“I’m not just going to bring something here. I want to be in partnership with the community,” she said. “So we all will have a voice about what we actually do.”
Jimmy Wilson said that “my plan is to expand diversion programs throughout the criminal justice system. Right now the criteria for who gets into the diversion is limited to a certain amount of crimes.”
He said, “That’s bad because a lot of times there are cases that are overcharged, so when you overcharge a case, that limits the ability for people to get out of the system.”
He pointed out that Terry Wiley had made comments about the juvenile justice system and how he drove down the juvenile population within the system.
“Well, that decrease did happen,” he explained, “but that decrease did not happen because of something he did. This was a product of police officers stopping bringing in kids for minor offenses and booking them into juvenile hall.
“There was a report done by the Alameda County Probation Department that points out that this didn’t have to do with the DA’s office.”
Seth Steward agreed with Wilson about expanding alternative courts and diversion programs.
“Right now they are completely underutilized,” he said. “The ACLU put out a report last year. They said over the 55,000 misdemeanors that could have gone to diversion less than 2000 people did between 2017 and 2018. And that’s just the data that they had because of the incomplete data in the DA’s office, which is also something that needs to be fixed.”
He said, “Alternative courts are great. They provide services, addressing trauma, mental illness, substance use, and they mitigate the possibility of future violence.”
The next question was how they would reduce pretrial incarceration.
She gave the example, “In 2020, I worked with a family whose family member had been incarcerated for four years. There was a five year enhancement on his sentence. The sentence had been overturned by the court of appeal due to prosecutorial misconduct.”
But she said “we had to fight, fight for months to get this gentleman out of jail, because the DA insisted that he wanted to impose a $500,000 money bail requirement before this gentleman could be released.
“So you have prosecutors that are committed to incarcerating people, even when they’ve been found to be innocent.”
Jimmy Wilson, “My plan is to rebuild the district attorney’s office.”
He gave the example that, currently in the Dublin branch, “there are 2,500 cases that are pending, and there’s only six DAs handling those cases,” and four of those six have less than five years of experience. “That puts a drain not only on the office, but a drain on the criminal justice system. I will work to put more resources in our office.”
Seth Steward said “with regard to reducing dramatically pretrial incarceration, what we’re talking about most fundamentally is cash bail.” He said that “cash bail has created a two-tier system of justice, where if you have money, you get to remain free. If you don’t have money, you remain in jail while your case is pending. This is neither fair, nor just. As district attorney, I will no longer seek cash bail for individuals who pose no danger to the community.”

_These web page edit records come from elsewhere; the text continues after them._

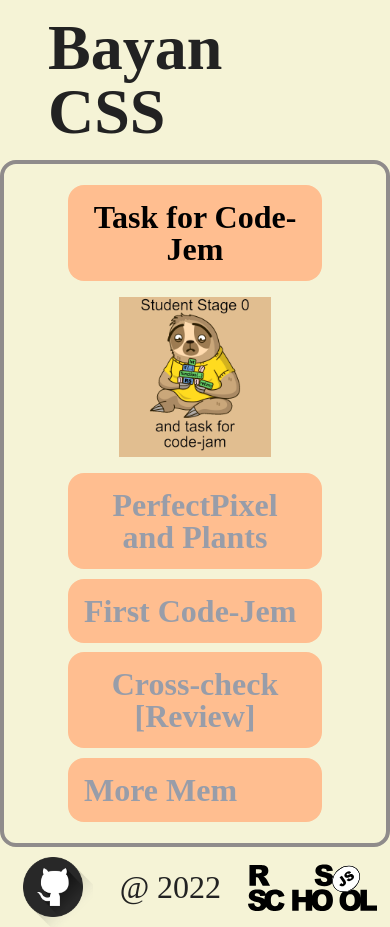
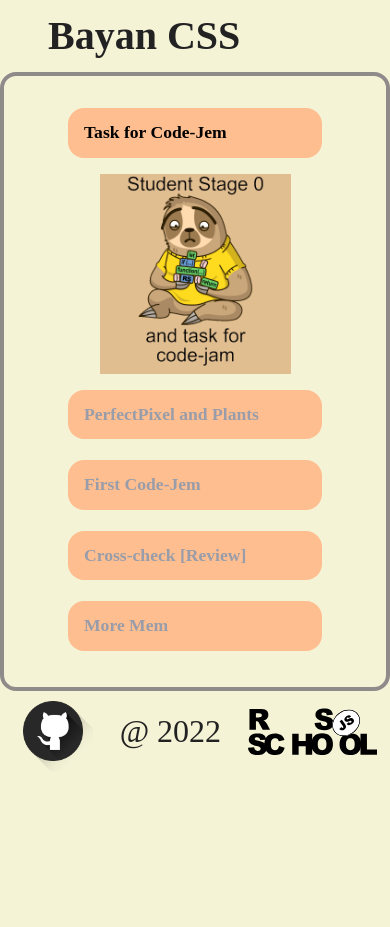
Before and after one commit to CRAFTSW0MAN/ccsBayan, a plain HTML site: page ccsBayan/index.html in a window 390 px wide. After the commit the page ends 844 px from the top, so only its background shows below. Drawn offline with Linux system fonts and the light colour scheme.

Commit message:
feat: add media queries   (Mon, Mar 13, 2023 12:48:20 AM)

```diff
--- a/ccsBayan/css/style.css
+++ b/ccsBayan/css/style.css
@@ -1,15 +1,23 @@
-
 body{
     background-color: rgb(245, 243, 214);
     max-width: 90vh;
-    margin: auto;
+    margin: 0 auto;
 }
-
+@media only screen and (max-width: 1920px) {
+    body{
+        max-width: 90vh;
+    }
+}
+@media only screen and (max-width: 1320px) {
+    body{
+        max-width: 100vh;
+    }
+}
 /** header setting
 ==============================**/
 .header-block-title{
     font-size: 4rem;
-    margin: auto;
+    margin:0 auto;
     font-weight: 900;
     padding: 1rem 3rem;
 }
@@ -17,7 +25,7 @@ body{
 /** main setting
 ==============================**/
 .main{
-    margin: auto;
+    margin: 0 auto;
     text-align: center;
     border: 0.3rem solid #8f8b8b;
     border-radius: 1rem;
@@ -25,12 +33,13 @@ body{
 }
 .block-mem{
     transition: 0.1s ease-in-out;
+    margin: 1rem auto;
 }
 .block-mem-label{
     display: flex;
     justify-content: space-between;
     align-items: center;
-    margin: 0.3rem 4rem;
+    margin: 0 4rem;
     padding: 1rem;
     border-radius: 1rem;
     background-color: rgb(255, 190, 144);
@@ -61,28 +70,29 @@ body{
 }
 .content-img{
     display: block;
-    width: 40%;
+    width: 30%;
     height: auto;
     cursor: pointer;
-    margin: 0 auto;
+    margin: 0.3rem auto;
 }
-.block-mem:active{
-    opacity: 0.65;
-}
-.block-mem-input:checked~.block-mem-content{
-    width: 100%;
-    margin: 1rem auto;
-}
+
 .block-mem-input:checked ~ label .label-img{
     transform: rotate(45deg);
 }
 .block-mem-input:checked ~ label .label-title{
     color: #000000;
 }
+.block-mem:active{
+    opacity: 0.65;
+}
+.block-mem-input:checked~.block-mem-content{
+    margin: 1rem auto 0;
+    width: 100%;
+}
 @media (hover: hover) {
-    .block-mem-input:hover~.block-mem-content{
+    .block-mem:hover .block-mem-input~.block-mem-content{
+        margin: 1rem auto;
         width: 100%;
-        margin: 1rem auto;
     }
     .block-mem-input:hover ~ label .label-img{
         transform: rotate(45deg);
@@ -92,6 +102,50 @@ body{
     }
     .main:hover .label-title{
         color: #000000;
+    }
+}
+@media only screen and (max-width: 1920px) {
+    .header-block-title{
+        font-size: 4rem;
+    }
+    .label-title{
+        font-size: 2rem;
+    }
+}
+@media only screen and (max-width: 1320px) {
+    .header-block-title{
+        font-size: 4rem;
+    }
+    .label-title{
+        font-size: 2rem;
+    }
+}
+@media only screen and (max-width: 820px) {
+    .header-block-title{
+        font-size: 3rem;
+    }
+    .label-title{
+        font-size: 1.5rem;
+    }
+    .content-img{
+        width: 50%;
+    }
+    .block-mem-label{
+        cursor: auto;
+    }
+    .block-mem-content{
+        cursor: auto;
+    }
+    .content-img{
+        cursor: auto;
+    }
+}
+@media only screen and (max-width: 450px) {
+    .header-block-title{
+        font-size: 2.5rem;
+    }
+    .label-title{
+        font-size: 1.1rem;
     }
 }
 
--- a/ccsBayan/index.html
+++ b/ccsBayan/index.html
@@ -4,7 +4,7 @@
     <meta charset="UTF-8">
     <meta http-equiv="X-UA-Compatible" content="IE=edge">
     <meta name="viewport" content="width=device-width, initial-scale=1.0">
-    <title>Document</title>
+    <title>BayanCSS</title>
     <link rel="stylesheet" href="./css/reset.css">
     <link rel="stylesheet" href="./css/style.css">
 </head>
```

Terry Wiley addressing Jimmy Wilson, said, “I’m the only candidate in this race that’s ever run the juvenile division.” He said, “In 2013, when I took over the juvenile division, I went and took a tour and all I saw were Black kids and brown kids. Then I found out that the Oakland Police Department had shut down the youth services division. So anytime a juvenile is arrested, they go through youth services, and youth services makes a decision as to whether the juvenile should go to Juvenile Hall or should be sent home.”

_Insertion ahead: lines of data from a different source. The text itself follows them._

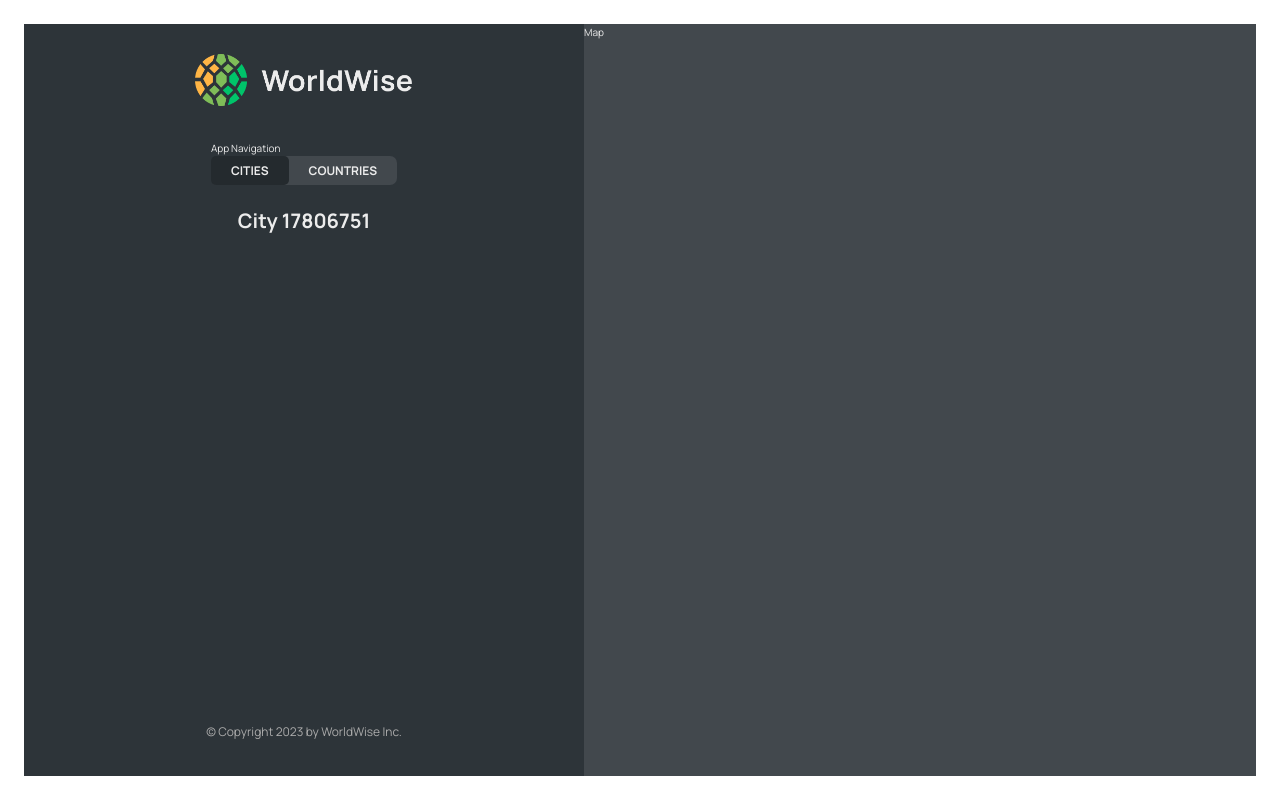
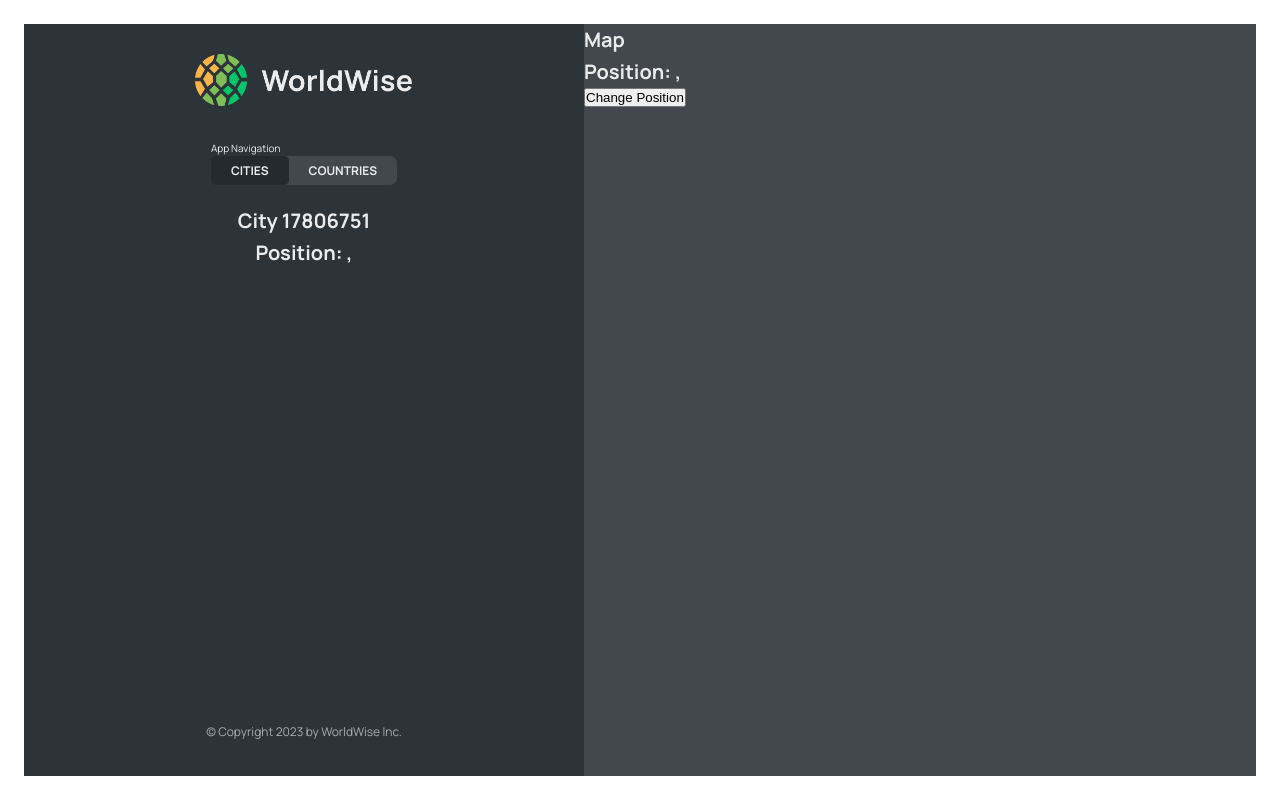
Before and after one commit to Charles-Rocke/Wanderlust, a React (Vite) app: page /app/cities/17806751 in a window 1280 px wide. Built offline with nearby package versions, Linux system fonts and the light colour scheme; data requests are answered from the project's data file.

Commit message:
Used query string to send data in url

```diff
--- a/src/components/City.jsx
+++ b/src/components/City.jsx
@@ -1,4 +1,4 @@
-import { useParams } from "react-router-dom";
+import { useParams, useSearchParams } from "react-router-dom";
 import styles from "./City.module.css";
 
 const formatDate = (date) =>
@@ -10,6 +10,9 @@
   }).format(new Date(date));
 
 function City() {
+  const [searchParams, setSearchParams] = useSearchParams();
+  const lat = searchParams.get("lat");
+  const lng = searchParams.get("lng");
   const { id } = useParams();
 
   // TEMP DATA
@@ -22,7 +25,14 @@
 
   const { cityName, emoji, date, notes } = currentCity;
 
-  return <h1>City {id}</h1>;
+  return (
+    <>
+      <h1>City {id}</h1>
+      <h1>
+        Position: {lat}, {lng}
+      </h1>
+    </>
+  );
   // return (
   //   <div className={styles.city}>
   //     <div className={styles.row}>
--- a/src/components/CityItem.jsx
+++ b/src/components/CityItem.jsx
@@ -9,10 +9,14 @@
   }).format(new Date(date));
 
 function CityItem({ city }) {
-  const { cityName, emoji, date, id } = city;
+  const { cityName, emoji, date, id, position } = city;
+
   return (
     <li>
-      <Link className={styles.cityItem} to={`${id}`}>
+      <Link
+        className={styles.cityItem}
+        to={`${id}?lat=${position.lat}&lng=${position.lng}`}
+      >
         <span className={styles.emoji}>{emoji}</span>
         <h3 className={styles.name}>{cityName}</h3>
         <time className={styles.date}>{formatDate(date)}</time>
--- a/src/components/Map.jsx
+++ b/src/components/Map.jsx
@@ -1,6 +1,25 @@
+import { useSearchParams } from "react-router-dom";
 import styles from "./Map.module.css";
 function Map() {
-  return <div className={styles.mapContainer}>Map</div>;
+  const [searchParams, setSearchParams] = useSearchParams();
+  const lat = searchParams.get("lat");
+  const lng = searchParams.get("lng");
+
+  return (
+    <div className={styles.mapContainer}>
+      <h1>Map</h1>
+      <h1>
+        Position: {lat}, {lng}
+      </h1>
+      <button
+        onClick={() => {
+          setSearchParams({ lat: 23, lng: 50 });
+        }}
+      >
+        Change Position
+      </button>
+    </div>
+  );
 }
 
 export default Map;
```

He said, “So if you were an African American kid or any kid in Oakland, and you got arrested, you were taken to the hall.”